Well, as I said earlier I don’t, I’m too busy. It’s all on an as-needed basis. If I can live my life, play basketball, ride my horse, do my bodywork, and demonstrate what I need to in front of a group of other yoga teachers without making a complete ass of myself, then I consider my practice to have done its job. If I feel that I’m unable to do any of those things because there’s something happening physically, then I go to the tools that I’ve developed over the years, but it’s certainly is not something I need or even want to do every day because I’m too busy doing all those other things I’ve talked about.
What can you recommend to people who want to start practicing yoga but for some reason keep putting it off?
I don’t know what to tell people like that. (Leslie laughs) Actually, I think we all want to do lots of things that are supposed to be good for us but keep putting them off for whatever reason.
The most common excuse I hear is, “I’d like to try it but I’m too stiff to do yoga.”

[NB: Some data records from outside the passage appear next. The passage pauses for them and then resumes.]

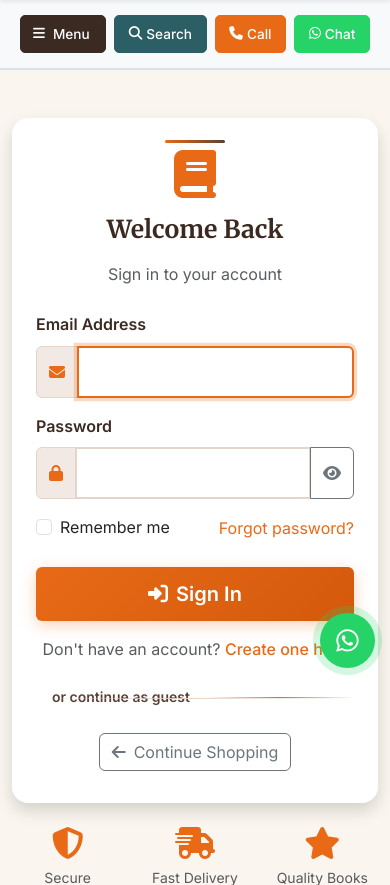
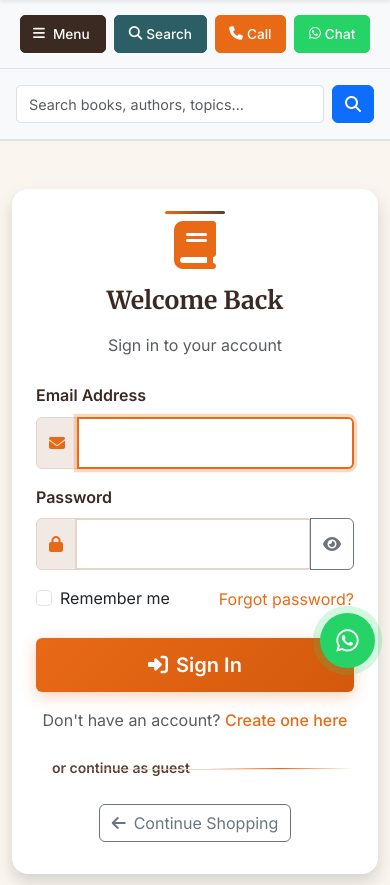
Before and after one commit to farhanrafiq/abc, a Flask app: a page that uses templates/components/navbar.html in a window 390 px wide. Shown: the part 106-991 px from the top of the page. Run offline with Flask 3, Linux system fonts and the light colour scheme; data comes from the database, SQL or seed files in the repository; data that the repository does not hold is empty; some libraries are stand-ins or nearby versions; some web fonts are replaced.

Commit message:
Adjust button visibility on different screen sizes for navigation
Modify CSS in navbar.html to control the display of mobile navigation buttons and search bar based on screen size, ensuring they appear only when the desktop navigation is hidden.

Replit-Commit-Author: Agent
Replit-Commit-Session-Id: 3783f286-4b44-47c2-9dc0-16e9113ba6c3
Replit-Commit-Checkpoint-Type: full_checkpoint
Replit-Commit-Screenshot-Url: https://storage.googleapis.com/screenshot-production-us-central1/457bd5d9-8185-45c3-9c3b-125b4d7bcf3b/3783f286-4b44-47c2-9dc0-16e9113ba6c3/wH1oBkX

```diff
--- a/templates/components/navbar.html
+++ b/templates/components/navbar.html
@@ -79,8 +79,8 @@
 <!-- Responsive Horizontal Navigation Bar - directly below header -->
 <div class="desktop-header-nav bg-light border-bottom">
     <div class="container">
-        <!-- Mobile Menu Toggle and Action Buttons -->
-        <div class="mobile-menu-toggle d-lg-none d-flex justify-content-between align-items-center w-100">
+        <!-- Mobile Menu Toggle and Action Buttons (only on mobile) -->
+        <div class="mobile-menu-toggle d-none d-flex justify-content-between align-items-center w-100">
             <button class="btn btn-outline-primary d-flex align-items-center flex-grow-1 me-2" onclick="toggleMobileMenu()">
                 <i class="fas fa-bars me-2"></i>Menu
             </button>
@@ -103,8 +103,8 @@
             </a>
         </div>
 
-        <!-- Mobile Search Bar (hidden by default) -->
-        <div class="mobile-search-bar d-lg-none" id="mobileSearchBar" style="display: none;">
+        <!-- Mobile Search Bar (hidden by default, only on mobile) -->
+        <div class="mobile-search-bar d-none" id="mobileSearchBar" style="display: none;">
             <div class="p-3 border-bottom">
                 <form action="{{ url_for('web.search') }}" method="GET" class="d-flex">
                     <input type="text"
@@ -725,10 +725,15 @@
 }
 
 @media (max-width: 768px) {
-    /* Mobile menu toggle button styling */
+    /* Show mobile buttons only when desktop nav is hidden */
     .mobile-menu-toggle {
+        display: flex !important;
         padding: 15px 20px;
         border-bottom: 1px solid #dee2e6;
+    }
+
+    .mobile-search-bar {
+        display: block !important;
     }
 
     .mobile-menu-toggle .btn {
```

Maybe they see pictures, videos, and calendars of all these flexible people doing gymnastic things and say, “That’s not for me.” What I say is that being too stiff to do yoga is absolutely, exactly like being too sick to go to the doctor. There’s a yoga for everybody and it’s just a matter of getting over yourself and trying it. But, it’s the same thing with anything that requires change; sometimes we sabotage ourselves. What eventually happens is that our body, our system, our physiology creates an alarm that we simply can’t ignore. For a lot of people it’s being laid up with back pain for a month and having nothing to do but think about their lives. That back pain didn’t start off that way. It started as a whisper and then tried to become a conversation and then it started shouting and then it knocked you on your ass. So, I would tell people yoga practice is a way to tune into the conversation your body is always trying to have with you before it becomes critical – but quite frequently people need to become critical before it gets their attention.
Thank you for taking the time to do this Leslie. I’m sure the yogis and yoginis following this blog are pleased to find you here. If they want more they can best go to your site YogaAnatomy.net where they can book the online course, and sign up for your newsletter. Or just read more about the Breathing Project.
Thank you for your interest, Lucy.